A diagnosis of cancer and the challenges that a treatment program presents can lead to distress for patients, family members and friends. Some may experience periods of anxiety, depression, fear, guilt or anger that may affect life roles, self image and overall quality of life.
The PsychOncology Program at the U-M Cancer Center is devoted to relieving the numerous negative social and psychological effects of the disease. The Program is comprised of staff from a number of U-M departments, all specializing in helping people face the emotional issues unique to cancer.
The Cancer Center's PsychOncology staff provides services including education, support and counseling assistance to address the social, emotional and spiritual needs associated with cancer. Specialists include social workers, psychiatrists, psychologists, child and family life therapists, nurses, art therapists and complementary therapy professionals. For more information, please visit the Complementary Therapies web pages.
In addition there is the PsychOncology clinic, where coping and support services are offered by our social work staff in the clinics of the Cancer Center. Social workers assist patients and their families in coping with the impact of cancer. They can provide counseling on a short-term basis, and can supply referrals to resources at U-M and in the community.
Education is offered regarding the emotional side of cancer. Print and audiovisual materials are available through the Patient Education Resource Center (PERC). Instructional programs are also hosted at the Cancer Center on a variety of topics including parenting with cancer, grief and loss issues and handling the holidays.

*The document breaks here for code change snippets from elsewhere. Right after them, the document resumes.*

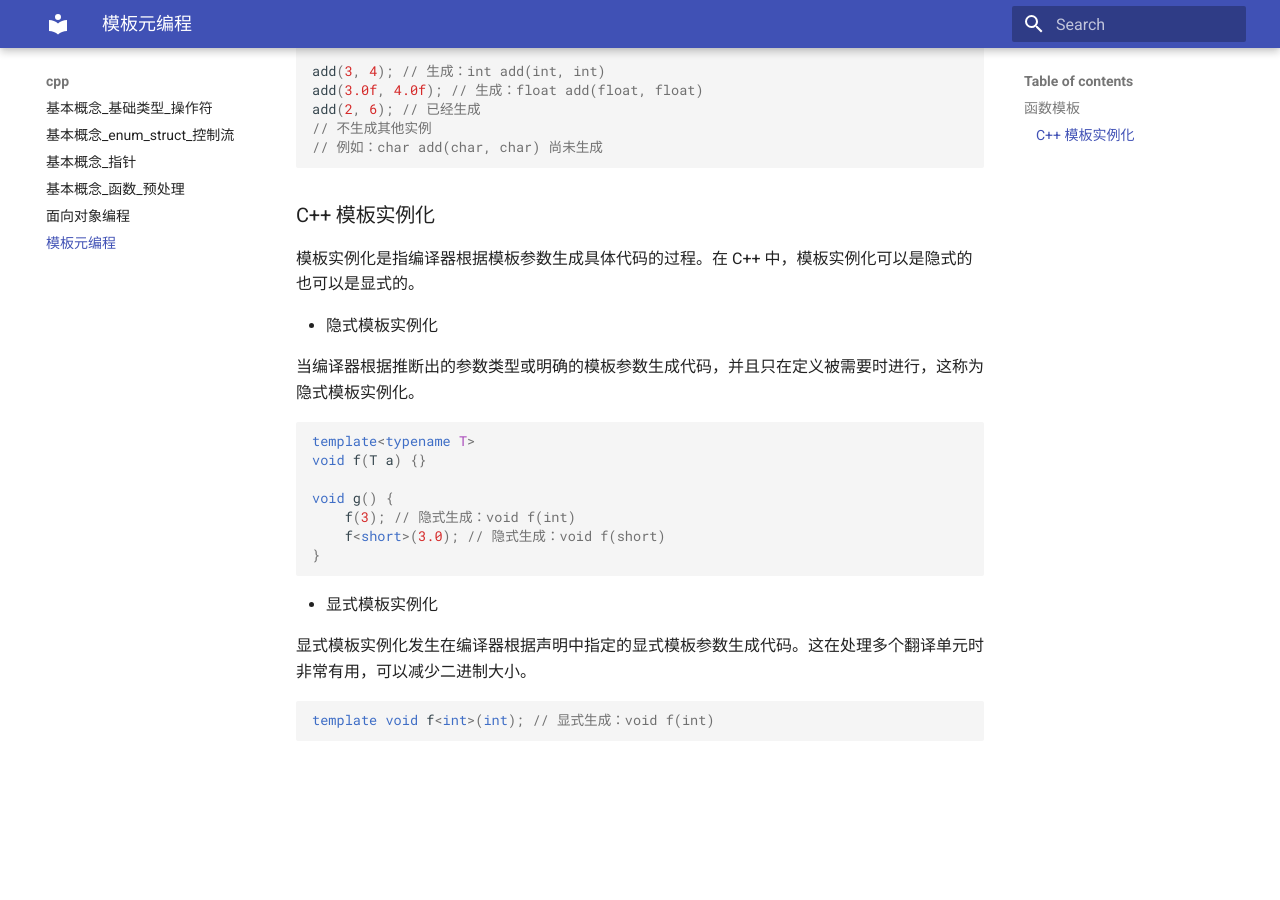
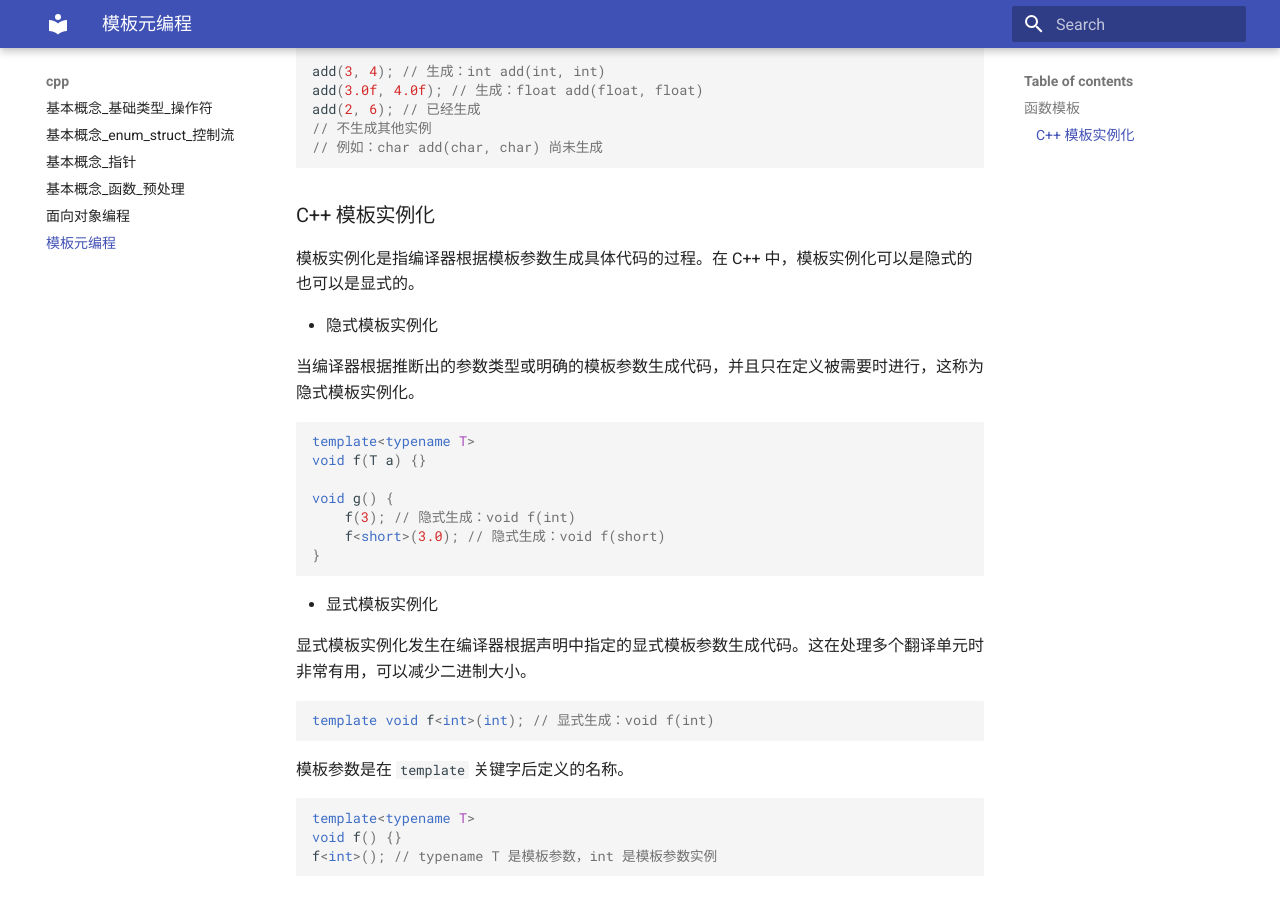
Before and after one commit to ymma98/technotes, an MkDocs documentation site: the page built from docs/cpp/模板元编程.md, in a window 1280 px wide and 900 px high, scrolled down 934 px. Built offline with MkDocs 1.6.1 and Material for MkDocs 9.7.7, drawn with Linux system fonts in a browser that asks for light colours; before the commit the page ends 1699 px from its top, so only the background shows below that.

Commit message:
docs/cpp/模板元编程.md updated from https://stackedit.cn/

````diff
--- a/docs/cpp/模板元编程.md
+++ b/docs/cpp/模板元编程.md
@@ -75,6 +75,17 @@ void g() {
 ```cpp
 template void f<int>(int); // 显式生成：void f(int)
 ```
+
+
+模板参数是在 `template` 关键字后定义的名称。
+
+```cpp
+template<typename T>
+void f() {}
+f<int>(); // typename T 是模板参数，int 是模板参数实例
+```
+
+
 <!--stackedit_data:
-eyJoaXN0b3J5IjpbMTMwMTU2MjYxLDYwODU5MzI2N119
+eyJoaXN0b3J5IjpbMzAxNTYzNDc5LDYwODU5MzI2N119
 -->
````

To learn more about educational materials or upcoming programs, visit Events page.